In a report by The Canadian Press
, an access-to-information request for FINTRAC data revealed that 47 companies have not been complying with regulations compelling them to flag questionable deals, while 38 entities have been doing so only on a partial basis.
The significant number of violators, which was uncovered almost 15 years after the relevant laws have already been implemented, prompted various observers to put Canada’s federal administration to task for neglecting their duty to enforce the policies.
“The government should not be taking a lax approach to these practices,” federal NDP critic Brian Masse wrote in an email. “Instead it needs to ensure that real estate markets aren't being used for money laundering — and that money laundering isn't helping to drive rising real estate costs for Canadians.”

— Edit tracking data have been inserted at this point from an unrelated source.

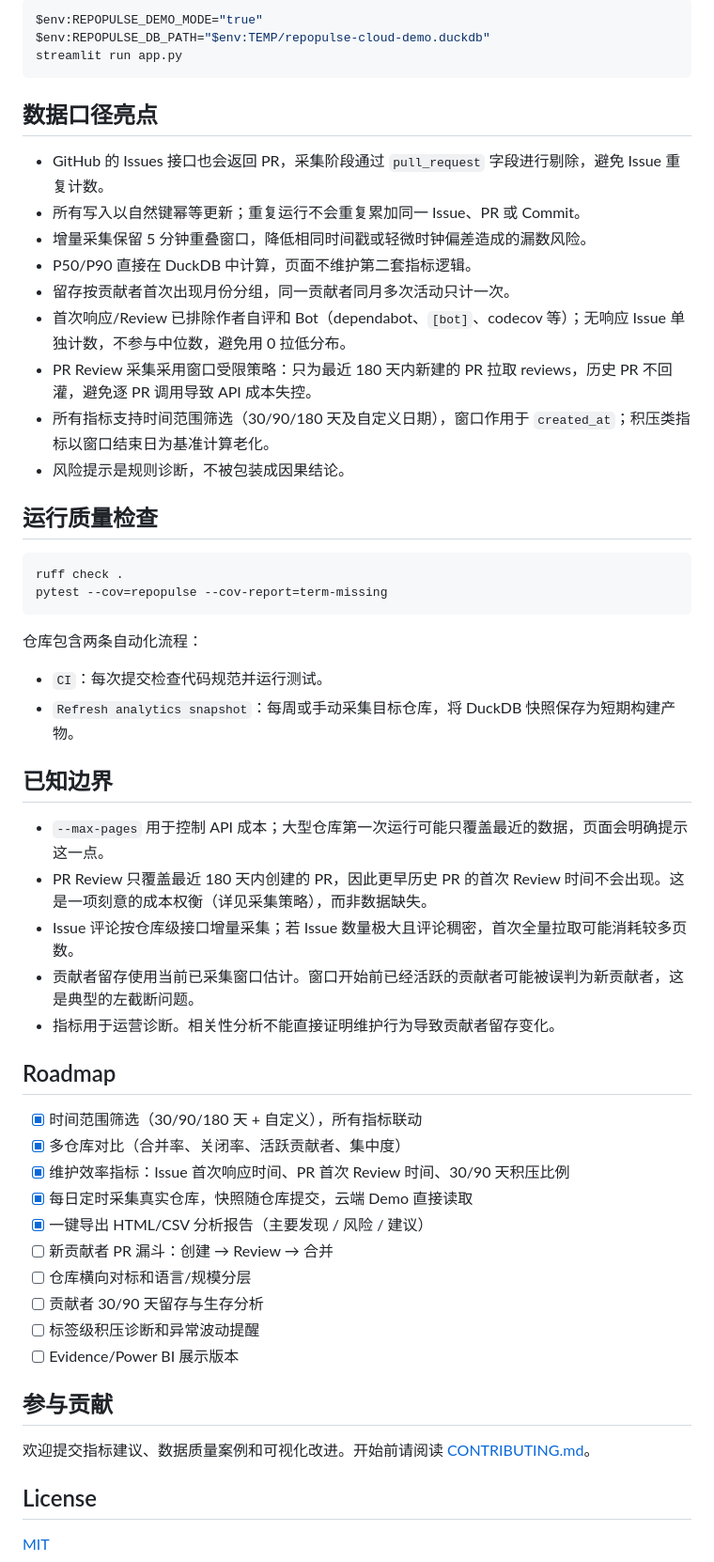
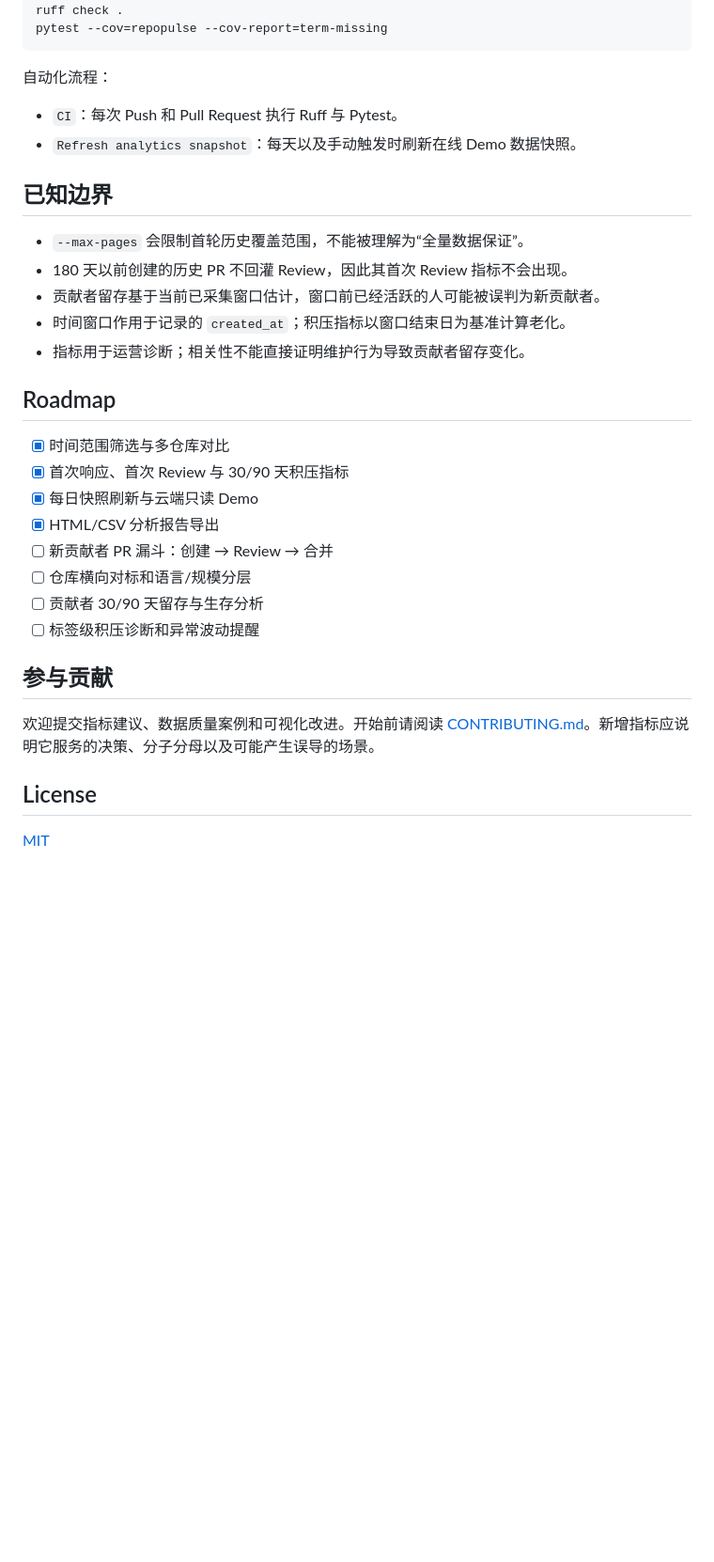
Before and after one commit to MeaFew/RepoPulse, a Markdown page: README.md, the part around one of its changes. Shown at 94% size. Drawn GitHub-style; blank space fills up the shorter version.

````diff
--- a/README.md
+++ b/README.md
@@ -121,57 +153,34 @@ REPOPULSE_MAX_PAGES = "3"
-```powershell
-$env:REPOPULSE_DEMO_MODE="true"
-$env:REPOPULSE_DB_PATH="$env:TEMP/repopulse-cloud-demo.duckdb"
-streamlit run app.py
-```
-
-## 数据口径亮点
-
-- GitHub 的 Issues 接口也会返回 PR，采集阶段通过 `pull_request` 字段进行剔除，避免 Issue 重复计数。
-- 所有写入以自然键幂等更新；重复运行不会重复累加同一 Issue、PR 或 Commit。
-- 增量采集保留 5 分钟重叠窗口，降低相同时间戳或轻微时钟偏差造成的漏数风险。
-- P50/P90 直接在 DuckDB 中计算，页面不维护第二套指标逻辑。
-- 留存按贡献者首次出现月份分组，同一贡献者同月多次活动只计一次。
-- 首次响应/Review 已排除作者自评和 Bot（dependabot、`[bot]`、codecov 等）；无响应 Issue 单独计数，不参与中位数，避免用 0 拉低分布。
-- PR Review 采集采用窗口受限策略：只为最近 180 天内新建的 PR 拉取 reviews，历史 PR 不回灌，避免逐 PR 调用导致 API 成本失控。
-- 所有指标支持时间范围筛选（30/90/180 天及自定义日期），窗口作用于 `created_at`；积压类指标以窗口结束日为基准计算老化。
-- 风险提示是规则诊断，不被包装成因果结论。
-
-## 运行质量检查
-
-```bash
 ruff check .
 pytest --cov=repopulse --cov-report=term-missing
 ```
 
-仓库包含两条自动化流程：
+自动化流程：
 
-- `CI`：每次提交检查代码规范并运行测试。
-- `Refresh analytics snapshot`：每周或手动采集目标仓库，将 DuckDB 快照保存为短期构建产物。
+- `CI`：每次 Push 和 Pull Request 执行 Ruff 与 Pytest。
+- `Refresh analytics snapshot`：每天以及手动触发时刷新在线 Demo 数据快照。
 
 ## 已知边界
 
-- `--max-pages` 用于控制 API 成本；大型仓库第一次运行可能只覆盖最近的数据，页面会明确提示这一点。
-- PR Review 只覆盖最近 180 天内创建的 PR，因此更早历史 PR 的首次 Review 时间不会出现。这是一项刻意的成本权衡（详见采集策略），而非数据缺失。
-- Issue 评论按仓库级接口增量采集；若 Issue 数量极大且评论稠密，首次全量拉取可能消耗较多页数。
-- 贡献者留存使用当前已采集窗口估计。窗口开始前已经活跃的贡献者可能被误判为新贡献者，这是典型的左截断问题。
-- 指标用于运营诊断。相关性分析不能直接证明维护行为导致贡献者留存变化。
+- `--max-pages` 会限制首轮历史覆盖范围，不能被理解为“全量数据保证”。
+- 180 天以前创建的历史 PR 不回灌 Review，因此其首次 Review 指标不会出现。
+- 贡献者留存基于当前已采集窗口估计，窗口前已经活跃的人可能被误判为新贡献者。
+- 时间窗口作用于记录的 `created_at`；积压指标以窗口结束日为基准计算老化。
+- 指标用于运营诊断；相关性不能直接证明维护行为导致贡献者留存变化。
 
 ## Roadmap
 
-- [x] 时间范围筛选（30/90/180 天 + 自定义），所有指标联动
-- [x] 多仓库对比（合并率、关闭率、活跃贡献者、集中度）
-- [x] 维护效率指标：Issue 首次响应时间、PR 首次 Review 时间、30/90 天积压比例
-- [x] 每日定时采集真实仓库，快照随仓库提交，云端 Demo 直接读取
-- [x] 一键导出 HTML/CSV 分析报告（主要发现 / 风险 / 建议）
+- [x] 时间范围筛选与多仓库对比
+- [x] 首次响应、首次 Review 与 30/90 天积压指标
+- [x] 每日快照刷新与云端只读 Demo
+- [x] HTML/CSV 分析报告导出
 - [ ] 新贡献者 PR 漏斗：创建 → Review → 合并
 - [ ] 仓库横向对标和语言/规模分层
 - [ ] 贡献者 30/90 天留存与生存分析
 - [ ] 标签级积压诊断和异常波动提醒
-- [ ] Evidence/Power BI 展示版本
 
 ## 参与贡献
 
-欢迎提交指标建议、数据质量案例和可视化改进。开始前请阅读 [CONTRIBUTING.md](CONTRIBUTING.md)。
+欢迎提交指标建议、数据质量案例和可视化改进。开始前请阅读 [CONTRIBUTING.md](CONTRIBUTING.md)。新增指标应说明它服务的决策、分子分母以及可能产生误导的场景。
 
 ## License
 
````
Also changed, not shown: other parts of README.md (+127 -95 lines), docs/deployment.md (added, +65 -0 lines), docs/assets/dashboard-overview.png (added), 1 other file.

“We can have the best rules possible around keeping laundered money out of our real estate market, but if no one is enforcing those rules, what good are they?” B.C. NDP housing critic David Eby said. “The realtors appear not to be taking the rules or the reporting obligations seriously, and [FINTRAC] seems to be not too concerned when they see mass non-compliance.”
“I just wonder how many more audits with dismal results like this have to be returned to Fintrac and the federal government before they decide to really crack down,” Eby added.
Laundering of illicit funds has been tagged by several quarters as a crucial driving factor in the near-unstoppable price increases in leading metropolitan markets such as Vancouver.
“It's just [unreal] and it's not sustainable and it won't last. Unless people do something and do something quickly, it's going to blow the place up,” U.S.-based hedge fund manager Marc Cohodes said.
The Canadian government should ensure that industry players are complying with existing legislation to address the growing problem of money laundering in the country’s real estate, according to analysts.